▼
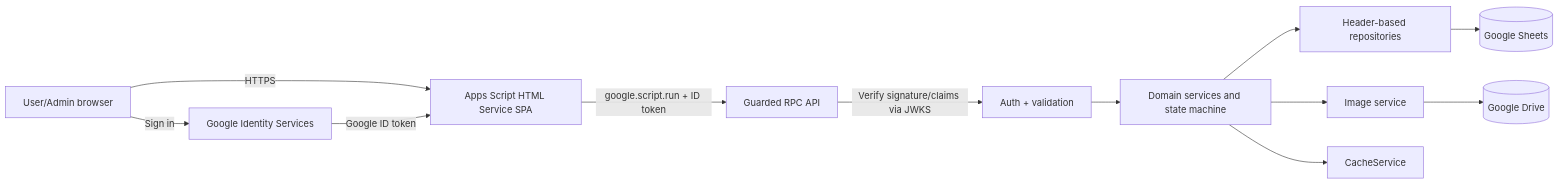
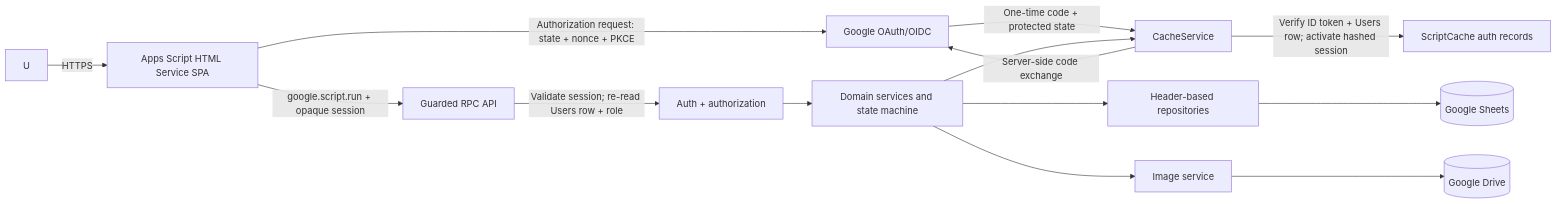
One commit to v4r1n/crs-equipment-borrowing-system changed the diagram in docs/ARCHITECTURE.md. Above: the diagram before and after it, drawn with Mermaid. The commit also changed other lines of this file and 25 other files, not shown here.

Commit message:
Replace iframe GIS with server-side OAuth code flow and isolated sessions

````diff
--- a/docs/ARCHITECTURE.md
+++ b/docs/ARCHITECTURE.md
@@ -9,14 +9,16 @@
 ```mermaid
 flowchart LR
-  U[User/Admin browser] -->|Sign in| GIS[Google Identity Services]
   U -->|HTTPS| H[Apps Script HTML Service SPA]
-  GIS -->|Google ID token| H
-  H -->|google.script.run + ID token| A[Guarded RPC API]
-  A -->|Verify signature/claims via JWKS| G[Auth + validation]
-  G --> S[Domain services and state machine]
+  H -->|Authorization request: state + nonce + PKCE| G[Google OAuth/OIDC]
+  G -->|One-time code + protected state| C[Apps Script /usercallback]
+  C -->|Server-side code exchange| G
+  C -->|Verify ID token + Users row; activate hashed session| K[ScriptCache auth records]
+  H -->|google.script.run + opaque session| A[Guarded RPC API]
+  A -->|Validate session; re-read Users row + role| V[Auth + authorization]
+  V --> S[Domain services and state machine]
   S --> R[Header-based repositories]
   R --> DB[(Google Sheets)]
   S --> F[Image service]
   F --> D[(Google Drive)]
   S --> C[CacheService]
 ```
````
▲
## Problem description
All of the material above is to be copied exactly, with no pictures.

## Reply to the task
One commit to v4r1n/crs-equipment-borrowing-system changed the diagram in docs/ARCHITECTURE.md. Above: the diagram before and after it, drawn with Mermaid. The commit also changed other lines of this file and 25 other files, not shown here.

Commit message:
Replace iframe GIS with server-side OAuth code flow and isolated sessions

````diff
--- a/docs/ARCHITECTURE.md
+++ b/docs/ARCHITECTURE.md
@@ -9,14 +9,16 @@
 ```mermaid
 flowchart LR
-  U[User/Admin browser] -->|Sign in| GIS[Google Identity Services]
   U -->|HTTPS| H[Apps Script HTML Service SPA]
-  GIS -->|Google ID token| H
-  H -->|google.script.run + ID token| A[Guarded RPC API]
-  A -->|Verify signature/claims via JWKS| G[Auth + validation]
-  G --> S[Domain services and state machine]
+  H -->|Authorization request: state + nonce + PKCE| G[Google OAuth/OIDC]
+  G -->|One-time code + protected state| C[Apps Script /usercallback]
+  C -->|Server-side code exchange| G
+  C -->|Verify ID token + Users row; activate hashed session| K[ScriptCache auth records]
+  H -->|google.script.run + opaque session| A[Guarded RPC API]
+  A -->|Validate session; re-read Users row + role| V[Auth + authorization]
+  V --> S[Domain services and state machine]
   S --> R[Header-based repositories]
   R --> DB[(Google Sheets)]
   S --> F[Image service]
   F --> D[(Google Drive)]
   S --> C[CacheService]
 ```
````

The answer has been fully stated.